____ SUPPLIED RECORDS
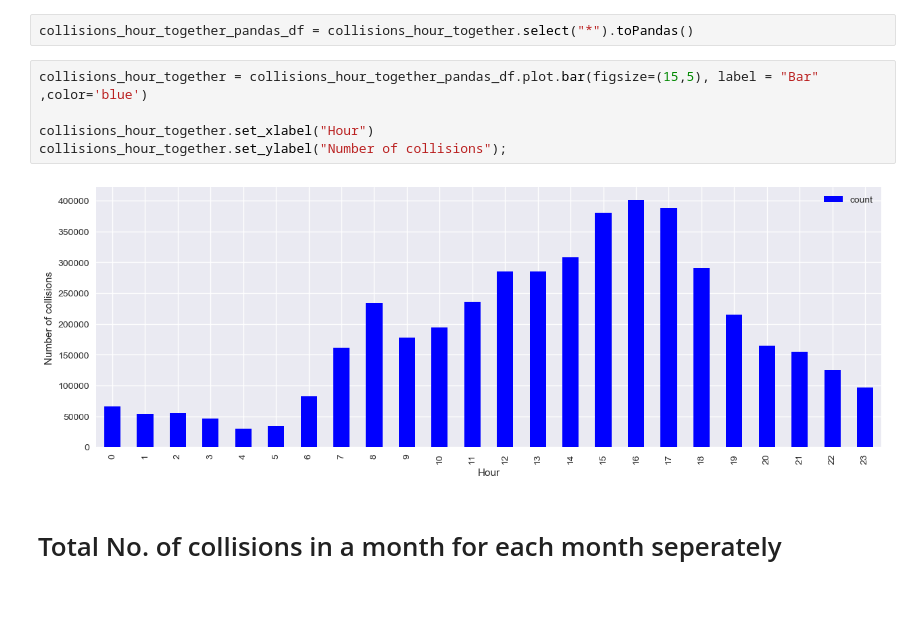
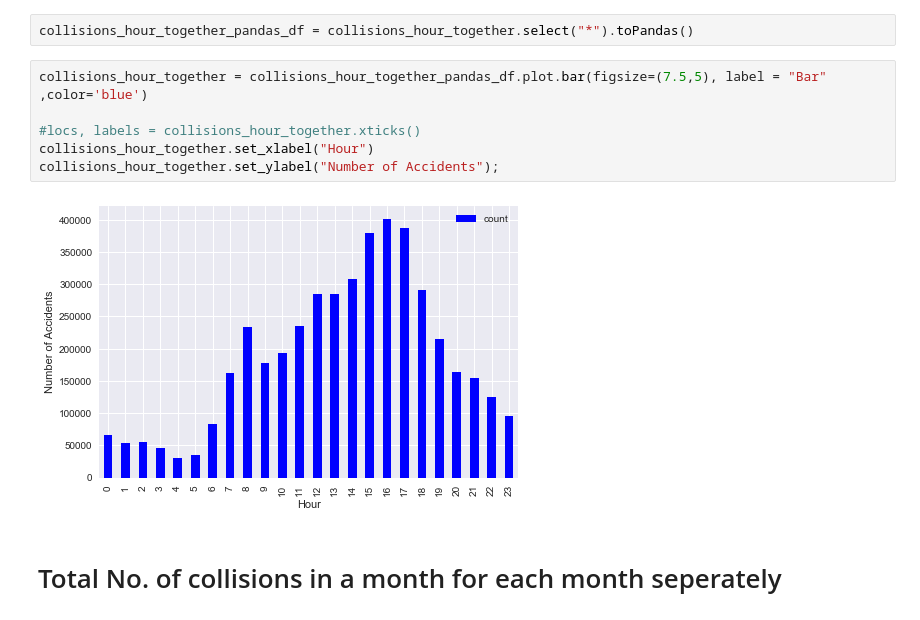
Before and after one commit to SinghGursimran/Analysis-of-Car-Accidents-in-Canada-using-PySpark, a Jupyter notebook: Analysis.ipynb, the cells around one changed output. Cells and saved outputs as stored; diff of their text form.

```diff
--- a/Analysis.ipynb
+++ b/Analysis.ipynb
@@ -144,12 +144,13 @@ only showing top 5 rows
 # %%
 collisions_hour_together_pandas_df = collisions_hour_together.select("*").toPandas()
 # %%
-collisions_hour_together = collisions_hour_together_pandas_df.plot.bar(figsize=(15,5), label = "Bar" ,color='blue')
+collisions_hour_together = collisions_hour_together_pandas_df.plot.bar(figsize=(7.5,5), label = "Bar" ,color='blue')
 
+#locs, labels = collisions_hour_together.xticks()
 collisions_hour_together.set_xlabel("Hour")
-collisions_hour_together.set_ylabel("Number of collisions");
+collisions_hour_together.set_ylabel("Number of Accidents");
 # %% [output]
-[figure, old version]
+[figure, new version]
 # %% [markdown]
 # Total No. of collisions in a month for each month seperately
 # %%
```
Also changed, not shown: parts of 17 cells of this notebook.
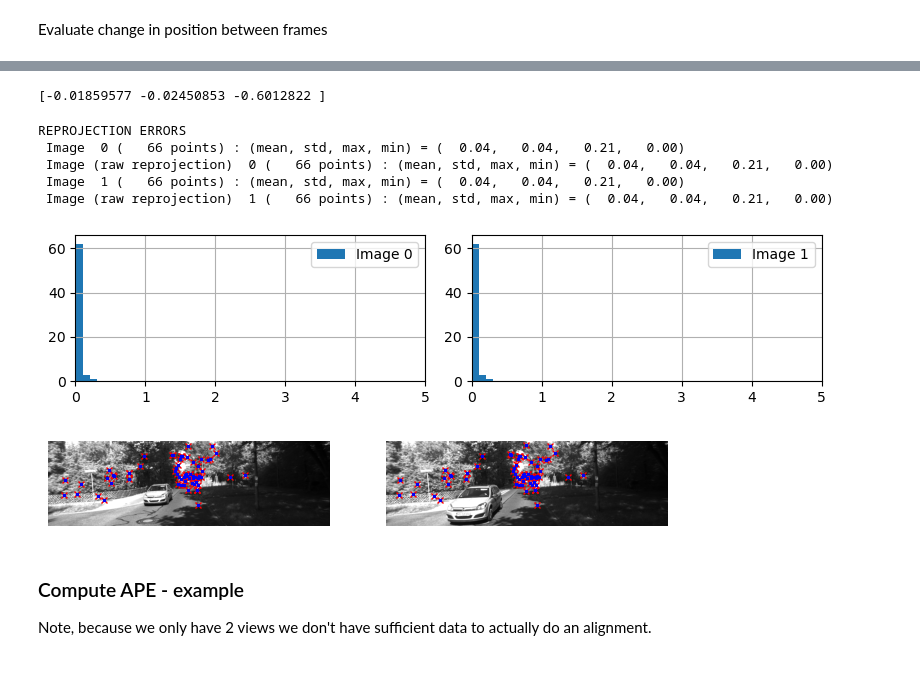
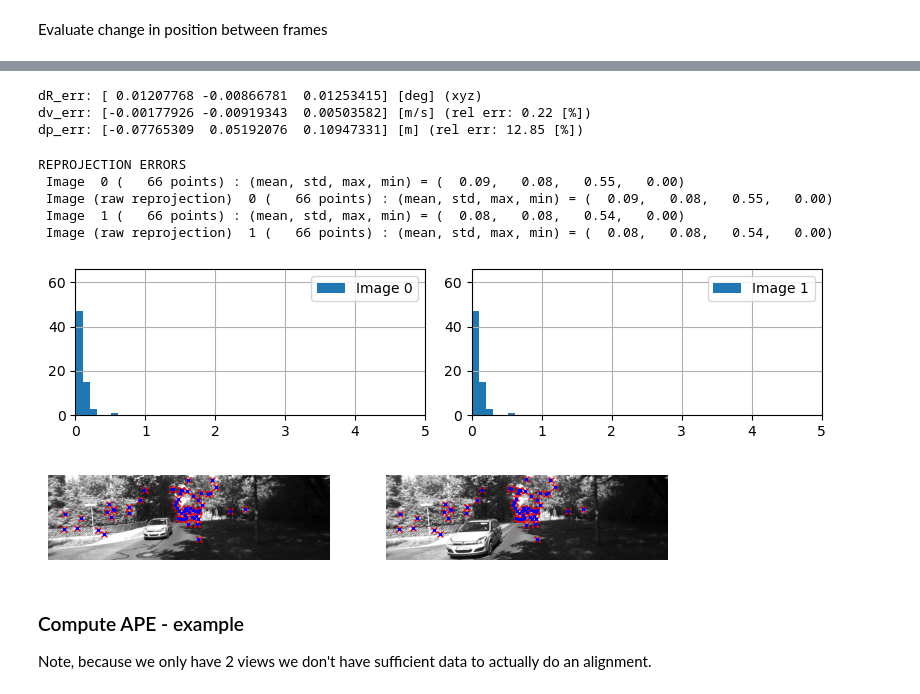
Before and after one commit to andreschreiber/AE598Project, a Jupyter notebook: vio_benchmark.ipynb, the cells around one changed output, grey strips where cells are left out. Cells and saved outputs as stored; diff of their text form; code cells hidden in the pictures.

```diff
--- a/vio_benchmark.ipynb
+++ b/vio_benchmark.ipynb
@@ -105,22 +134,4 @@ REPROJECTION ERRORS
 [figure]
 [figure]
-# %%
-def imu_collate(data):
-    w_x = np.stack([d['w_x'] for d in data])
-    w_y = np.stack([d['w_y'] for d in data])
-    w_z = np.stack([d['w_z'] for d in data])
-
-    a_x = np.stack([d['a_x'] for d in data])
-    a_y = np.stack([d['a_y'] for d in data])
-    a_z = np.stack([d['a_z'] for d in data])
-
-    acc_meas = np.vstack([a_x, a_y, a_z]).T
-    gyr_meas = np.vstack([w_x, w_y, w_z]).T
-
-    return acc_meas, gyr_meas
-
-acc_meas, gyr_meas = imu_collate(dataset_info['visual_inertial_data'][first_frame_idx:second_frame_idx])
 # %% [markdown]
 Get post-optimization solution
-# %%
-views, tracks = vio.vio_nonlinear_optimize(views, tracks, acc_meas, gyr_meas, cam0_K, max_reprojection_err)
@@ -144,0 +138,13 @@ views, tracks = vio.vio_nonlinear_optimize(views, tracks, acc_meas, gyr_meas, ca
+# %%
+T_inB0_ofW = np.block([[R_inW_ofB[first_frame_idx].as_matrix().T, - R_inW_ofB[first_frame_idx].as_matrix().T @ p_inW_ofB[first_frame_idx][:,np.newaxis]],
+                      [np.zeros(3), 1]])
+T_inC0_ofW = T_inC_ofB @ T_inB0_ofW
+
+T_inB1_ofW = np.block([[R_inW_ofB[second_frame_idx].as_matrix().T, - R_inW_ofB[second_frame_idx].as_matrix().T @ p_inW_ofB[second_frame_idx][:,np.newaxis]],
+                      [np.zeros(3), 1]])
+T_inC1_ofW = T_inC_ofB @ T_inB1_ofW
+
+views, tracks, initial_values, results = vio.vio_nonlinear_optimize(views, tracks, acc_meas[first_frame_idx:second_frame_idx], gyr_meas[first_frame_idx:second_frame_idx],
+                                                                    cam0_K, T_inC_ofB, max_reprojection_err,
+                                                                    v_inW_ofB[first_frame_idx], v_inW_ofB[second_frame_idx],
+                                                                    T_inC0_ofW, T_inC1_ofW)
@@ -180,10 +170,0 @@ print(p_inB1_ofB0_gt)
-# %%
-R_inB0_ofA_sf = views[0]['R_inB_ofA']
-p_inB0_ofA_sf = views[0]['p_inB_ofA']
-R_inB1_ofA_sf = views[1]['R_inB_ofA']
-p_inB1_ofA_sf = views[1]['p_inB_ofA']
-
-p_inB1_ofB0_sf = - R_inB1_ofA_sf @ R_inB0_ofA_sf.T @ p_inB0_ofA_sf + p_inB1_ofA_sf
-print(p_inB1_ofB0_sf)
-# %% [output]
-[-0.01859577 -0.02450853 -0.6012822 ]
@@ -190,13 +193,38 @@ print(p_inB1_ofB0_sf)
+# %%
+gravity = results.initial_values['gravity']
+dt_01 = results.initial_values['dt_01']
+
+R_inB1_ofB0_gt = R_inW_ofB1_gt.T @ R_inW_ofB0_gt
+R_inB1_ofB0_im = results.initial_values['dR_01'].T
+
+dR_err = R.from_matrix(R_inB1_ofB0_gt @ R_inB1_ofB0_im.T).as_euler('xyz', degrees=True)
+print(f'dR_err: {dR_err} [deg] (xyz)')
+
+dv_gt = R_inW_ofB0_gt.T @ (v_inW_ofB1_gt - v_inW_ofB0_gt - gravity * dt_01)
+dv_im = results.initial_values['dv_01']
+dv_err = dv_im - dv_gt
+
+print(f'dv_err: {dv_err} [m/s] (rel err: {np.linalg.norm(dv_err)/np.linalg.norm(dv_gt)*100:.2f} [%])')
+
+dp_gt = R_inW_ofB0_gt.T @ (p_inW_ofB1_gt - p_inW_ofB0_gt - v_inW_ofB0_gt * dt_01 - 0.5 * gravity * dt_01 ** 2)
+dp_im = results.initial_values['dp_01']
+dp_err = dp_im - dp_gt
+
+print(f'dp_err: {dp_err} [m] (rel err: {np.linalg.norm(dp_err)/np.linalg.norm(dp_gt)*100:.2f} [%])')
+# %% [output]
+dR_err: [ 0.01207768 -0.00866781  0.01253415] [deg] (xyz)
+dv_err: [-0.00177926 -0.00919343  0.00503582] [m/s] (rel err: 0.22 [%])
+dp_err: [-0.07765309  0.05192076  0.10947331] [m] (rel err: 12.85 [%])
 # %%
-vo.show_reproj_results(views, tracks, cam0_K, cam0_distortion, print_raw_reproj=True, show_reproj_histogram=True)
-vo.visualize_predictions(views, tracks, cam0_K, cam0_distortion)
+vio.show_reproj_results(views, tracks, cam0_K, cam0_distortion, print_raw_reproj=True, show_reproj_histogram=True)
+vio.visualize_predictions(views, tracks, cam0_K, cam0_distortion)
 # %% [output]
 REPROJECTION ERRORS
- Image  0 (   66 points) : (mean, std, max, min) = (  0.04,   0.04,   0.21,   0.00)
- Image (raw reprojection)  0 (   66 points) : (mean, std, max, min) = (  0.04,   0.04,   0.21,   0.00)
- Image  1 (   66 points) : (mean, std, max, min) = (  0.04,   0.04,   0.21,   0.00)
- Image (raw reprojection)  1 (   66 points) : (mean, std, max, min) = (  0.04,   0.04,   0.21,   0.00)
+ Image  0 (   66 points) : (mean, std, max, min) = (  0.09,   0.08,   0.55,   0.00)
+ Image (raw reprojection)  0 (   66 points) : (mean, std, max, min) = (  0.09,   0.08,   0.55,   0.00)
+ Image  1 (   66 points) : (mean, std, max, min) = (  0.08,   0.08,   0.54,   0.00)
+ Image (raw reprojection)  1 (   66 points) : (mean, std, max, min) = (  0.08,   0.08,   0.54,   0.00)
-[figure, old version]
+[figure, new version]
 [figure]
 # %% [markdown]
 ### Compute APE - example
```
Also changed, not shown: parts of 12 cells of this notebook, 1 other file.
________
TASK INSTRUCTIONS = Which lines of the data contain the word "cells"? Copy each one.

SOLUTION =
Before and after one commit to SinghGursimran/Analysis-of-Car-Accidents-in-Canada-using-PySpark, a Jupyter notebook: Analysis.ipynb, the cells around one changed output. Cells and saved outputs as stored; diff of their text form.
Also changed, not shown: parts of 17 cells of this notebook.
Before and after one commit to andreschreiber/AE598Project, a Jupyter notebook: vio_benchmark.ipynb, the cells around one changed output, grey strips where cells are left out. Cells and saved outputs as stored; diff of their text form; code cells hidden in the pictures.
Also changed, not shown: parts of 12 cells of this notebook, 1 other file.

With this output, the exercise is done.